Calcutta HC allows families of COVID-19 victims to perform last rites; Check guidelines
Kolkata, Sep 17: The Calcutta High Court on Wednesday directed that bodies of Covid-19 patients shall be handed over to the family for cremation after completion of hospital formalities, provided post mortem of the dead body is not required.
The right to live a dignified life extends up to the point of death including the dignified procedure of death, the HC said.
The petitioner, Vineet Ruia, had told the court that bodies of Covid-19 patients were being "disposed of by the administration unceremoniously and in an undignified manner without showing even a resemblance of respect to the mortal remains of the dead person", an HT reports said.
After hearing the plea, chief justice T B Radhakrishnan and Justice Arijit Banerjee laid down the guidelines for the government to follow.
The guidelines are:
- The bodies shall be handed over to the families only if post mortem examination is not required, the judges said.
- The body shall go directly from the hospitals to the crematorium or burial ground and not to anywhere else including the home of the victim.
- In case there is nobody to claim a body, it should be cremated or buried with dignity at the state expense.
- People handling the body should wear gloves and masks and PPE suits if possible, and the same rules would apply to the staff at the crematorium or burial ground. The hearse has to be sanitised too.
- The face-end of the body bag may be unzipped by the staff at the crematorium/burial ground to allow the relatives to see the body for the last time.

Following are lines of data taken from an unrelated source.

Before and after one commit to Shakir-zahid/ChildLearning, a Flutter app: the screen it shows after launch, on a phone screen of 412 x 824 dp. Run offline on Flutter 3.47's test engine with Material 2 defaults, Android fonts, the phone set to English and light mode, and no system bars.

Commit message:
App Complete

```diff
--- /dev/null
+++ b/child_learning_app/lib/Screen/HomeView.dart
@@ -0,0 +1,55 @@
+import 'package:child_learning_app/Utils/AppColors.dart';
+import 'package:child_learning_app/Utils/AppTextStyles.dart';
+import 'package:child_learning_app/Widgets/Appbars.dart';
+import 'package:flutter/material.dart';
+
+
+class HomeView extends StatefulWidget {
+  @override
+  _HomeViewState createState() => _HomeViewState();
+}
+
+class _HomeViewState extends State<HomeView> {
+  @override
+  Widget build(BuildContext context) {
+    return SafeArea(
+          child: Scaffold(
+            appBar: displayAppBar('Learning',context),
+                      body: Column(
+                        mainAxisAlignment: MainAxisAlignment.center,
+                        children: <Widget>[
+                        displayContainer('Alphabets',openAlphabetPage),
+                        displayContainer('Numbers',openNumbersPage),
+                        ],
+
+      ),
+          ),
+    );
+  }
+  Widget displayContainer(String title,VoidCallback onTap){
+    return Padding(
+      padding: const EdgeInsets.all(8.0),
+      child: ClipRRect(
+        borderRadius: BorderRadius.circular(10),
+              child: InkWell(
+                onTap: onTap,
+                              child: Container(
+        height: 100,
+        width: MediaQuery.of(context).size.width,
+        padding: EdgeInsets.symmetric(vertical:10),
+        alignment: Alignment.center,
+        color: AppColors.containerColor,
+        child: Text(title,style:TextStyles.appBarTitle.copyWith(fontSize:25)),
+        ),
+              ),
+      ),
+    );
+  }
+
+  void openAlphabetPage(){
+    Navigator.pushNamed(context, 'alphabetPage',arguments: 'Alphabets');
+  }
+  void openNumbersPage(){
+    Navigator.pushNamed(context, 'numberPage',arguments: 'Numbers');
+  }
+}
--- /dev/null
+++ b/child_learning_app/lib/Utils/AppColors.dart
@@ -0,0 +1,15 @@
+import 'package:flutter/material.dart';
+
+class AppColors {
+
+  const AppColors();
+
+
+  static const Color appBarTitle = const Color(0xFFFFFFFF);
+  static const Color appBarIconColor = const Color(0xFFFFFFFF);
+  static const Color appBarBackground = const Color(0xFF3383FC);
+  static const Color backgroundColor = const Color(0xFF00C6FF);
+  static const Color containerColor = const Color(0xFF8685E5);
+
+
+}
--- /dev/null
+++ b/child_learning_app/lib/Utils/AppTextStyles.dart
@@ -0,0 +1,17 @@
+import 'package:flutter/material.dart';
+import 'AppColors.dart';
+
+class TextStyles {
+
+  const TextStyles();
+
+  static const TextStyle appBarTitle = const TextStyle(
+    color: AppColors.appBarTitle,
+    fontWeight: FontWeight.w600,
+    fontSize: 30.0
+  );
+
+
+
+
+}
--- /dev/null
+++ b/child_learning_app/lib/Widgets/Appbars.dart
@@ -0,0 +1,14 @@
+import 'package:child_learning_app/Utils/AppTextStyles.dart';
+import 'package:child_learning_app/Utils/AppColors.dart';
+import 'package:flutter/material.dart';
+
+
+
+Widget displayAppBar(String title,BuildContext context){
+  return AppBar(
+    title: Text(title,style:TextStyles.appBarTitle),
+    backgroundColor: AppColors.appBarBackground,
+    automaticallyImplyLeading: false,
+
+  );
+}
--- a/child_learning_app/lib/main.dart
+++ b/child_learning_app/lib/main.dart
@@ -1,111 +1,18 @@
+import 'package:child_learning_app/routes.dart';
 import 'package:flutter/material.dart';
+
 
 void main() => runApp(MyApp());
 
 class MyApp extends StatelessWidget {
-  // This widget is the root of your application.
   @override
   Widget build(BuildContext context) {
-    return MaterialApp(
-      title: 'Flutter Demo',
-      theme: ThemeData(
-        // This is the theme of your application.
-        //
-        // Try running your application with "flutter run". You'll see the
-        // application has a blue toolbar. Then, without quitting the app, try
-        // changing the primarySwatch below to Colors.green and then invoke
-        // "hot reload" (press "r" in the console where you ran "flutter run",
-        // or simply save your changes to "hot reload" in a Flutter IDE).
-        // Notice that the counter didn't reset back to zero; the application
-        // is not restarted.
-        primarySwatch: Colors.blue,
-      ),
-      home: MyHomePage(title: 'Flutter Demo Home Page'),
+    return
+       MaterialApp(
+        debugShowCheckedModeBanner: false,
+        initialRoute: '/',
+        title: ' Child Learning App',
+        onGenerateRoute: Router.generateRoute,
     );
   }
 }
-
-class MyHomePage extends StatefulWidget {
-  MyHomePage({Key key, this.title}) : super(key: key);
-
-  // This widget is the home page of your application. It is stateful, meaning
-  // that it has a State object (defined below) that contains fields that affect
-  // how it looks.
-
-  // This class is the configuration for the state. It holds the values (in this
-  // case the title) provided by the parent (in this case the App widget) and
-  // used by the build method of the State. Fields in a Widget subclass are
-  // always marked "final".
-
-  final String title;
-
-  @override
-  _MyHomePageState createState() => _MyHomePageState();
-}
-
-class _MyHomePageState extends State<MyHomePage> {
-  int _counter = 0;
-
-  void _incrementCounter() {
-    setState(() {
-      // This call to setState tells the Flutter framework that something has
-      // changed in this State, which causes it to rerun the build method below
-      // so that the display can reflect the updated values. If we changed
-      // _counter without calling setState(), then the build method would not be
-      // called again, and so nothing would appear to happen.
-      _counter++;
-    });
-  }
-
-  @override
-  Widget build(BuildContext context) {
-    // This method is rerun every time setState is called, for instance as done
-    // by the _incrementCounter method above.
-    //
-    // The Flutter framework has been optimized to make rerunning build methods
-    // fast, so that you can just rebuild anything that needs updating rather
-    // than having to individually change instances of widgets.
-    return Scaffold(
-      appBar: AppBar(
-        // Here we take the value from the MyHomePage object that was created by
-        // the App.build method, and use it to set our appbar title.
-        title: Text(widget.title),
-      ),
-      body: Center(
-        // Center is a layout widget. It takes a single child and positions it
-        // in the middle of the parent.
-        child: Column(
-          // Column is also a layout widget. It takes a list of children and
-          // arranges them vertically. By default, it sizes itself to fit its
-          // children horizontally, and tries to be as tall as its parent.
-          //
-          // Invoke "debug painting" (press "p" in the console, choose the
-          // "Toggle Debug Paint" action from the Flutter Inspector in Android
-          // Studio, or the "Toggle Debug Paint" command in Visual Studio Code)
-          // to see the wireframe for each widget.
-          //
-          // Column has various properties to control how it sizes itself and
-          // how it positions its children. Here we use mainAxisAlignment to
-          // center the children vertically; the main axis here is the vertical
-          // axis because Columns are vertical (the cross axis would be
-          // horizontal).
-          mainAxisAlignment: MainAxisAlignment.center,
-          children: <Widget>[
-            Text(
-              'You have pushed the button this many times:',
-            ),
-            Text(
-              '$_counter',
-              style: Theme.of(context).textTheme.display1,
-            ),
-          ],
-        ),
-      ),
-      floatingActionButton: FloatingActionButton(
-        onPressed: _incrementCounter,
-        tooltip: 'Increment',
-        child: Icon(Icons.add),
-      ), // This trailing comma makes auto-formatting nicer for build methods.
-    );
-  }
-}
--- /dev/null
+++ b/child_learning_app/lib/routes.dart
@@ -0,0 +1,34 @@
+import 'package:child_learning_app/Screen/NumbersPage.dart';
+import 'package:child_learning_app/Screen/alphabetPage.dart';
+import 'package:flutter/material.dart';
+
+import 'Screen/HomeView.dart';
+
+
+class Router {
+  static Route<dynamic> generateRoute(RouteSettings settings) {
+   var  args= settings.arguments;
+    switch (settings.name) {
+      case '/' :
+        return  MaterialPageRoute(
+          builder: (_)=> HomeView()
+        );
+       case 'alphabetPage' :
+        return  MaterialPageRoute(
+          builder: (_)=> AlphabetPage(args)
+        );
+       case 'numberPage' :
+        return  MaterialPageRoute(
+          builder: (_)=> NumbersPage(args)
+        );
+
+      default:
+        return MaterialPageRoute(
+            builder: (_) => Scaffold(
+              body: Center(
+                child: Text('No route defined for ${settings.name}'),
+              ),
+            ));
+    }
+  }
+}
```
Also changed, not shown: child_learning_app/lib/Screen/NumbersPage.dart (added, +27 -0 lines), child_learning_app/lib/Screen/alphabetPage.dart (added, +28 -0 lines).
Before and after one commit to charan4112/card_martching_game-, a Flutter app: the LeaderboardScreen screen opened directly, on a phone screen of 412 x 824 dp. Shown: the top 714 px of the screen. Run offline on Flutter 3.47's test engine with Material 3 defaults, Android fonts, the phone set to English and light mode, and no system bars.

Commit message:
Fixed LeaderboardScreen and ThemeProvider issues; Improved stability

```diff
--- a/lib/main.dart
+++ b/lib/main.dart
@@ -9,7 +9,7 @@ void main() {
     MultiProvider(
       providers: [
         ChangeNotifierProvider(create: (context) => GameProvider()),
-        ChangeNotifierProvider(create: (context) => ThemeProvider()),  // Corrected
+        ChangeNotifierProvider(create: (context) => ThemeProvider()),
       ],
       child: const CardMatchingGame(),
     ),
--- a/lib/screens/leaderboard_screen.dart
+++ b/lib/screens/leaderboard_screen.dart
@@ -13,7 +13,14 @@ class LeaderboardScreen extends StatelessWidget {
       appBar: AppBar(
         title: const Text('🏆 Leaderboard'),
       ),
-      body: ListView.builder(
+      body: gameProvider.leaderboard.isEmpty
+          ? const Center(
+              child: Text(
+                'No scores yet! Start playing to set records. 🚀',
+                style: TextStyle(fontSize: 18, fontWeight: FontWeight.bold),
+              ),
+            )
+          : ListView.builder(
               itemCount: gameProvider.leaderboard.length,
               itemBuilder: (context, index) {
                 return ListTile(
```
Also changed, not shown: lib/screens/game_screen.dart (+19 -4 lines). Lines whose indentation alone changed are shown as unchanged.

- At that time, religious rituals, such as reading from religious scripts, sprinkling holy water, offering grains and such other last rites that do not require touching of the body should be allowed.
Passing the order on a PIL, the division bench directed that the government should prescribe additional reasonable measures as may be advised by medical experts.
There have been nine hearings since June 5. The Centre was represented by three lawyers while the West Bengal government was represented by advocate general Kishore Dutta and three lawyers.